▶ _YOUR OBJECTIVE_
Give again every line from the one with "window with 21" through the last line of the data, exactly, and leave out the lines before it.

BEGIN DATA RECORDS

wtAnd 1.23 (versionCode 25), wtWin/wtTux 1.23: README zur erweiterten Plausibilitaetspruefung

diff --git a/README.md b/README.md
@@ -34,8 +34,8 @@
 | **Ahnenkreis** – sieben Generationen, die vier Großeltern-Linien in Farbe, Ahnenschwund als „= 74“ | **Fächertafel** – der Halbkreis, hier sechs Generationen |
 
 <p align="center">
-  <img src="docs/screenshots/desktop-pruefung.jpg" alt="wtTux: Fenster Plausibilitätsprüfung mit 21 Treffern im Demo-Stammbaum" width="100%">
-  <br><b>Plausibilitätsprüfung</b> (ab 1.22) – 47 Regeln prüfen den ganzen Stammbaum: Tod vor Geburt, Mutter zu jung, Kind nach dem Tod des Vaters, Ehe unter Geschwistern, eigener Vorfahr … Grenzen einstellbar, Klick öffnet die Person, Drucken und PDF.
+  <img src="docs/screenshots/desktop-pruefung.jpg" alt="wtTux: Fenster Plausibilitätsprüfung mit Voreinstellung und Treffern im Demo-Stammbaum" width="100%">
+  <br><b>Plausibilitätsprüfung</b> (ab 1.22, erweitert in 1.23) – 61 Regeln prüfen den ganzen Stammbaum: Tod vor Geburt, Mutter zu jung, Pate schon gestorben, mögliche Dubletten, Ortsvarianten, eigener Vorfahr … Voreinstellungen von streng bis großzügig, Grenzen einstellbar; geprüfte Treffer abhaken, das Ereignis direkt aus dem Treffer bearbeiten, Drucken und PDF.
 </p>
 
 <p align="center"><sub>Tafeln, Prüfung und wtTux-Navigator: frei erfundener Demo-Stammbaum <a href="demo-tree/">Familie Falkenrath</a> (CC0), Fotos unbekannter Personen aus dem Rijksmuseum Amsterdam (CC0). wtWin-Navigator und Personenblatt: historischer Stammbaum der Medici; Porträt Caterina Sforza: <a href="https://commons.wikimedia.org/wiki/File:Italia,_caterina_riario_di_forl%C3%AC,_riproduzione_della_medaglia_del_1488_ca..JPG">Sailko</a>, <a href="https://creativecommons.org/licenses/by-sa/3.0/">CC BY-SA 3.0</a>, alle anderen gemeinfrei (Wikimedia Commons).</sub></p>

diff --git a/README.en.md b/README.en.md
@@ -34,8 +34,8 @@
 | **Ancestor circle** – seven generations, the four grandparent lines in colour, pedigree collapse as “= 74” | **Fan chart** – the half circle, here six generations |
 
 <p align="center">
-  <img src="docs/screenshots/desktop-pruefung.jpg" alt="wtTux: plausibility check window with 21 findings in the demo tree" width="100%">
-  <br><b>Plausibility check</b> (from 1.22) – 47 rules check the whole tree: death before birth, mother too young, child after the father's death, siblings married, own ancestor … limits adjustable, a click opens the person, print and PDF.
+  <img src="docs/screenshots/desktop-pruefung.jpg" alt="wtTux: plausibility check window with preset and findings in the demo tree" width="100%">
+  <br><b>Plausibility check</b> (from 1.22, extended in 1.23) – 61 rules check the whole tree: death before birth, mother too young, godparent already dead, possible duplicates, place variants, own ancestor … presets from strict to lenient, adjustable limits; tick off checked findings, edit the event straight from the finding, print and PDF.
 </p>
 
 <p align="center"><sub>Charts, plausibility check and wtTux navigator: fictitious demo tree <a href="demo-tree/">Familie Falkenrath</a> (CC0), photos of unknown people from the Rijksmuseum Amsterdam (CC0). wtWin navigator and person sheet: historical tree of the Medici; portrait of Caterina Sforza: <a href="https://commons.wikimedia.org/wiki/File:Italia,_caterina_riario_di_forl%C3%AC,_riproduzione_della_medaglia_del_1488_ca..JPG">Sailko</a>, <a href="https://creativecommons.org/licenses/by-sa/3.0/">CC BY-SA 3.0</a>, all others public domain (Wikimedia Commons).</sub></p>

END DATA RECORDS

▶ _ANSWER AREA_
-  <img src="docs/screenshots/desktop-pruefung.jpg" alt="wtTux: plausibility check window with 21 findings in the demo tree" width="100%">
-  <br><b>Plausibility check</b> (from 1.22) – 47 rules check the whole tree: death before birth, mother too young, child after the father's death, siblings married, own ancestor … limits adjustable, a click opens the person, print and PDF.
+  <img src="docs/screenshots/desktop-pruefung.jpg" alt="wtTux: plausibility check window with preset and findings in the demo tree" width="100%">
+  <br><b>Plausibility check</b> (from 1.22, extended in 1.23) – 61 rules check the whole tree: death before birth, mother too young, godparent already dead, possible duplicates, place variants, own ancestor … presets from strict to lenient, adjustable limits; tick off checked findings, edit the event straight from the finding, print and PDF.
 </p>
 
 <p align="center"><sub>Charts, plausibility check and wtTux navigator: fictitious demo tree <a href="demo-tree/">Familie Falkenrath</a> (CC0), photos of unknown people from the Rijksmuseum Amsterdam (CC0). wtWin navigator and person sheet: historical tree of the Medici; portrait of Caterina Sforza: <a href="https://commons.wikimedia.org/wiki/File:Italia,_caterina_riario_di_forl%C3%AC,_riproduzione_della_medaglia_del_1488_ca..JPG">Sailko</a>, <a href="https://creativecommons.org/licenses/by-sa/3.0/">CC BY-SA 3.0</a>, all others public domain (Wikimedia Commons).</sub></p>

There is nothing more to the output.